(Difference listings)
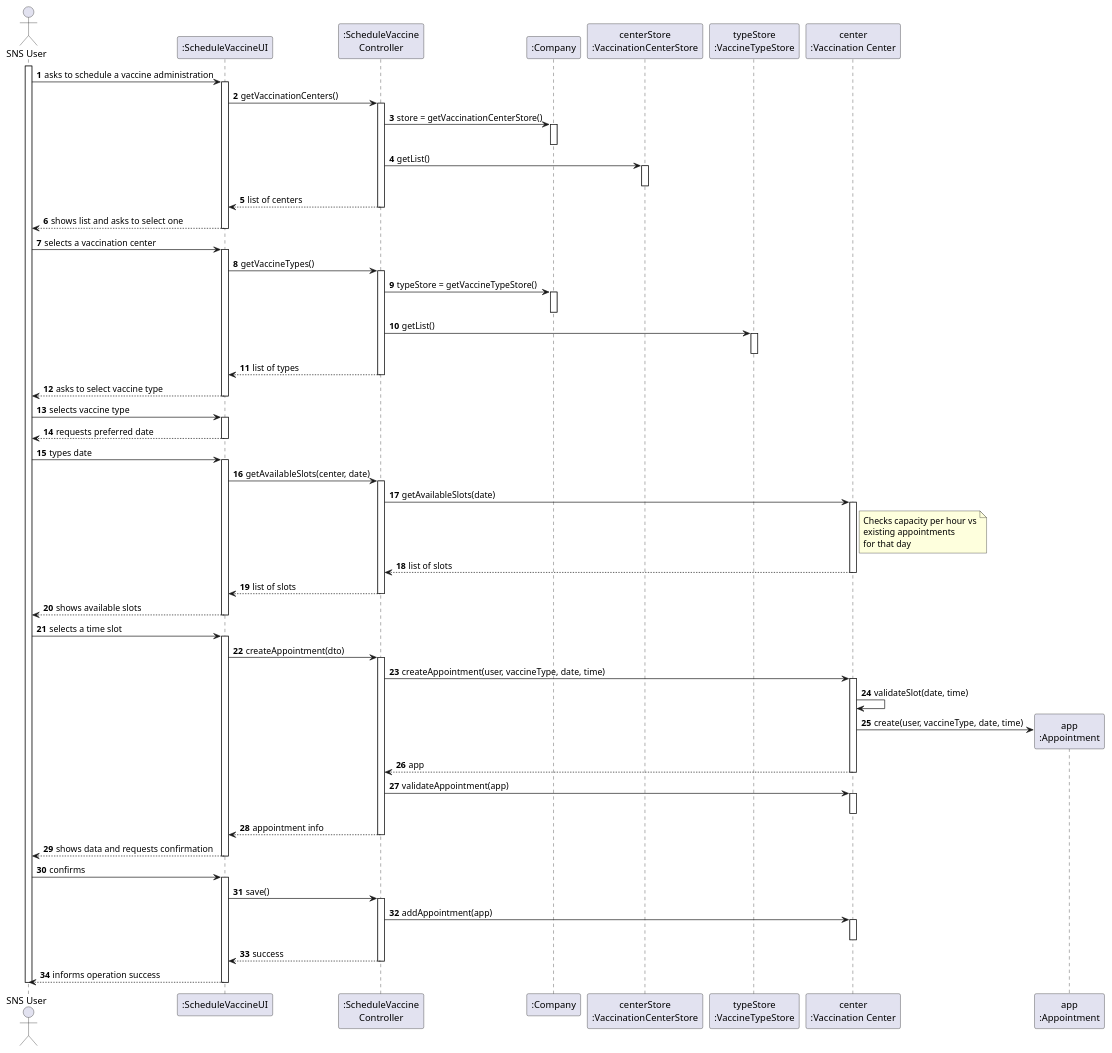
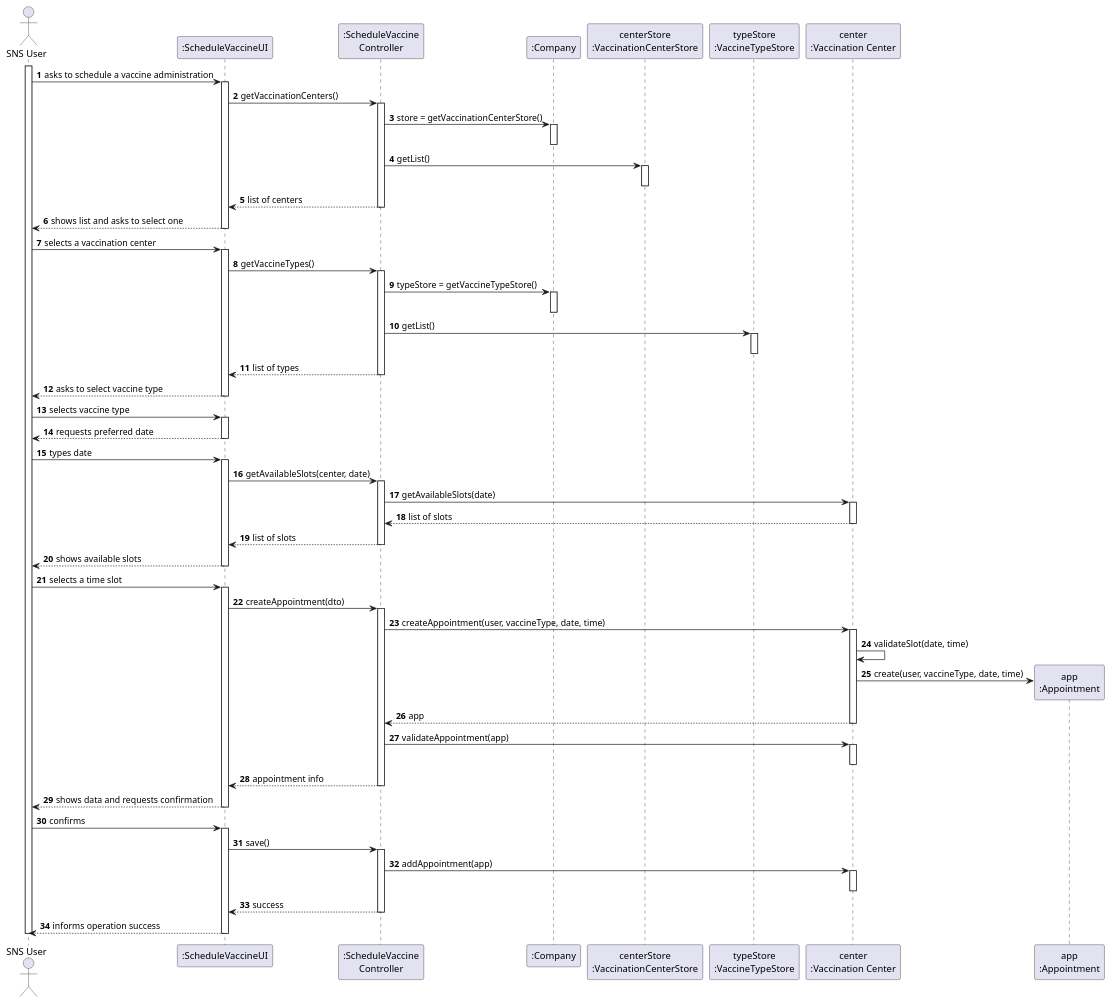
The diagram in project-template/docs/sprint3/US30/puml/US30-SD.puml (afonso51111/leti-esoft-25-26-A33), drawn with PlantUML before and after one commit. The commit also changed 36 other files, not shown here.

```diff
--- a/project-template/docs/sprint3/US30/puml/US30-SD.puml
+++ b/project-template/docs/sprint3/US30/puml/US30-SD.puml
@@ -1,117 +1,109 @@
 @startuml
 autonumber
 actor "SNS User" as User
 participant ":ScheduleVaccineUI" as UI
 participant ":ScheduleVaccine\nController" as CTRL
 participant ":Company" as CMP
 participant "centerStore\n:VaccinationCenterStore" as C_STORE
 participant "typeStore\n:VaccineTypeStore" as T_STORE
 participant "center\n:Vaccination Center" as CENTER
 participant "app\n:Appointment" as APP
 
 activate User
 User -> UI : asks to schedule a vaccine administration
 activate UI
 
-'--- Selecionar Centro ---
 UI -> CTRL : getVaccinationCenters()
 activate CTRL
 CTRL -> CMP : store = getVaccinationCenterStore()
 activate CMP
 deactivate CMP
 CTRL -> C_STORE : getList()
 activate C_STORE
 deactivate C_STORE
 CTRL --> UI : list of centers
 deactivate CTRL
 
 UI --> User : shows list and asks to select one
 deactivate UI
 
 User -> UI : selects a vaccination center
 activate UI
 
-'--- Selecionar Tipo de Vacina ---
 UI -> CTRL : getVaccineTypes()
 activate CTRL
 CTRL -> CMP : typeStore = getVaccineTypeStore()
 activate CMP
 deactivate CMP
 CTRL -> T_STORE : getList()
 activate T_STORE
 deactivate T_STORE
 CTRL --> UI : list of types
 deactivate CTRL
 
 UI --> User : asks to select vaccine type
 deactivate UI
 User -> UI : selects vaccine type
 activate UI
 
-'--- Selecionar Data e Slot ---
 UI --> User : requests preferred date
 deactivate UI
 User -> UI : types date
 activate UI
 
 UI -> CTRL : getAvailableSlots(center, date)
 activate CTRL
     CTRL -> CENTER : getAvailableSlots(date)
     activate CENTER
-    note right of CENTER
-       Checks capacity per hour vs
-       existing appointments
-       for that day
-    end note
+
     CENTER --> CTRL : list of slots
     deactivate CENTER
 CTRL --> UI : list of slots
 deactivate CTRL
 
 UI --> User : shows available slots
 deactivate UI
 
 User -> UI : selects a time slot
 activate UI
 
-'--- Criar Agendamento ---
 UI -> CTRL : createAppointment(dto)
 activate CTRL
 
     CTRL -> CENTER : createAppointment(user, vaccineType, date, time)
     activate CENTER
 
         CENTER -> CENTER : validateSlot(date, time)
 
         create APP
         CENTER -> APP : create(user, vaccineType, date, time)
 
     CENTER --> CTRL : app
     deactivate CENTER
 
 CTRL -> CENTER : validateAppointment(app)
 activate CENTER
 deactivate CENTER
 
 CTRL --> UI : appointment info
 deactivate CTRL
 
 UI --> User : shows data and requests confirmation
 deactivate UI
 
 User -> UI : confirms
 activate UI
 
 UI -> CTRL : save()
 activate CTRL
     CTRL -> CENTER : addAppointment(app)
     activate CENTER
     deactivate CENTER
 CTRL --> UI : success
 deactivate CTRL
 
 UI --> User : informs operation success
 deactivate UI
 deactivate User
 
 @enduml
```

==

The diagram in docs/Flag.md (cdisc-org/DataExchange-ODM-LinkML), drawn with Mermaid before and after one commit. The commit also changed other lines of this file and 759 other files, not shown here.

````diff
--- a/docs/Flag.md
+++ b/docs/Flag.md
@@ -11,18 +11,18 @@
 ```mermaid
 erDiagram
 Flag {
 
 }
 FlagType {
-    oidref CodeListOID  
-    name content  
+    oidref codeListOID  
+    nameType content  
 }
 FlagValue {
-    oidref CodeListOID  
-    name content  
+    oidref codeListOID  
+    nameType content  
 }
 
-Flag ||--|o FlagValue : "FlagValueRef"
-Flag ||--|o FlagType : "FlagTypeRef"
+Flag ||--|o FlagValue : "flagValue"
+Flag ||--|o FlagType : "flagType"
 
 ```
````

EXERCISE ::
For the entries above, please state how many lines contain the string "participant"; give the number and nothing else.

SOLUTION TO THIS TASK ::
7